The underlying issues of Meek Mill’s situation are front and center in the evolving conversation around criminal justice reform in Philadelphia and around the country. Want to dive deeper into the subject or get involved?

Here are some places to start:

The Reentry Coalition is a group of nearly 50 partner organizations in Philadelphia working to help recently incarcerated transition home—to keep them from returning to jail.

The MacArthur Foundation has spent million of dollars around the country—including $3.5 million here—to reduce over-incarceration, an issue particularly prevalent here in Philly. Read about its work to learn more on the issues.
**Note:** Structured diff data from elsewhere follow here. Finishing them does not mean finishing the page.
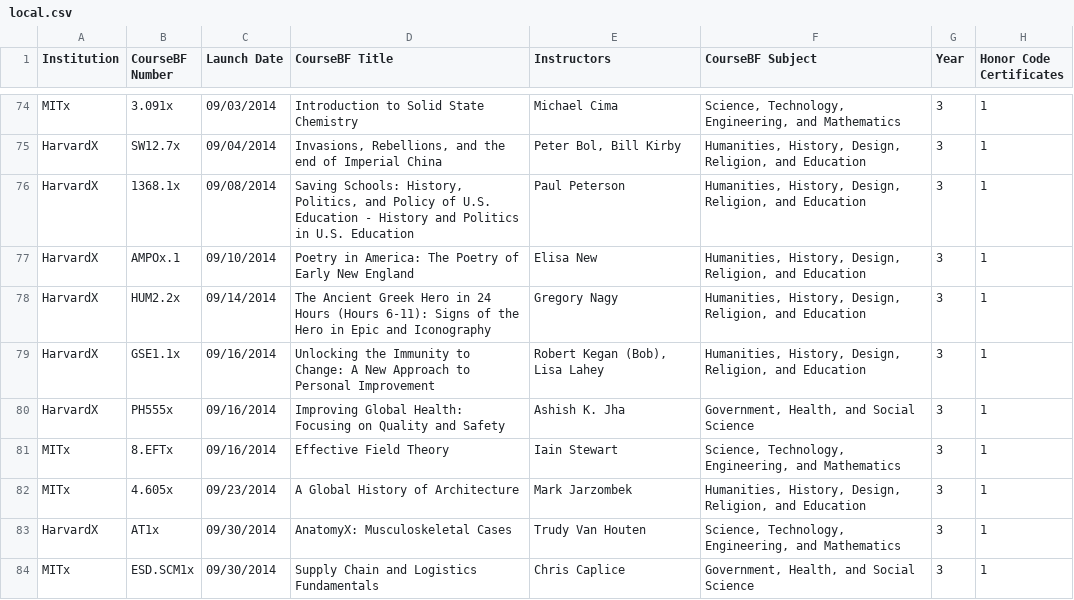
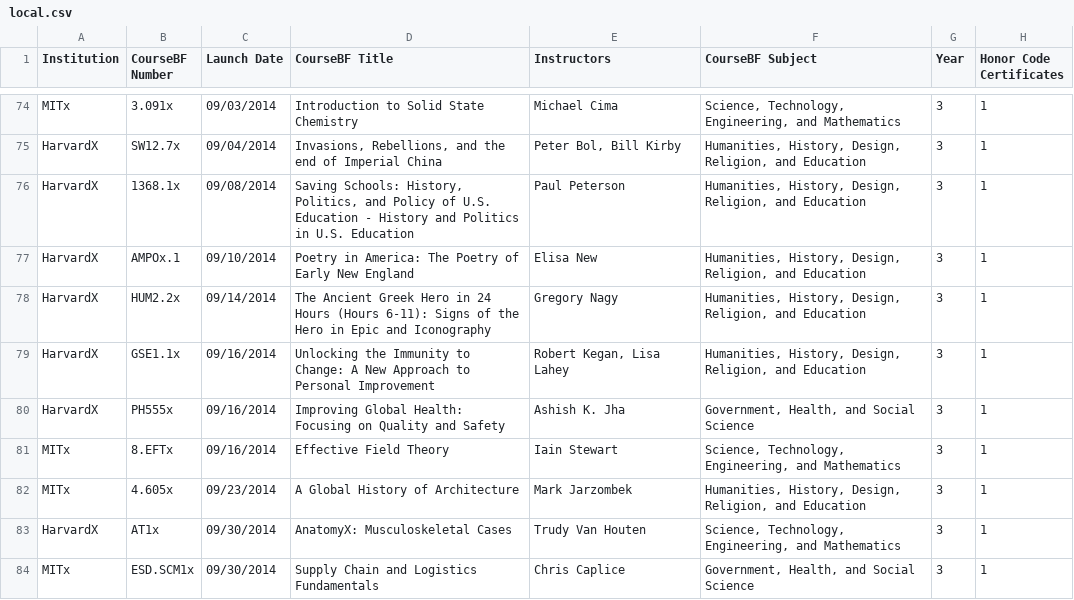
Before and after one commit to dreamking60/CS209A_Lab, a CSV file: Assignment1/local.csv, drawn as a sheet; only a part is shown, gaps mark what is left out; the diff names each change by its address in the sheet, - before the commit and + after, or states it on an @@ line.

```diff
--- a/Assignment1/local.csv
+++ b/Assignment1/local.csv
-E79 (Instructors): Robert Kegan (Bob), Lisa Lahey
+E79 (Instructors): Robert Kegan, Lisa Lahey
```
Also changed, not shown: 6 other files.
Learn about the city’s work to end cash bail. District Attorney Larry Krasner’s plan to reform the justice system. And follow the work of the Mayor’s Office to reform criminal justice here.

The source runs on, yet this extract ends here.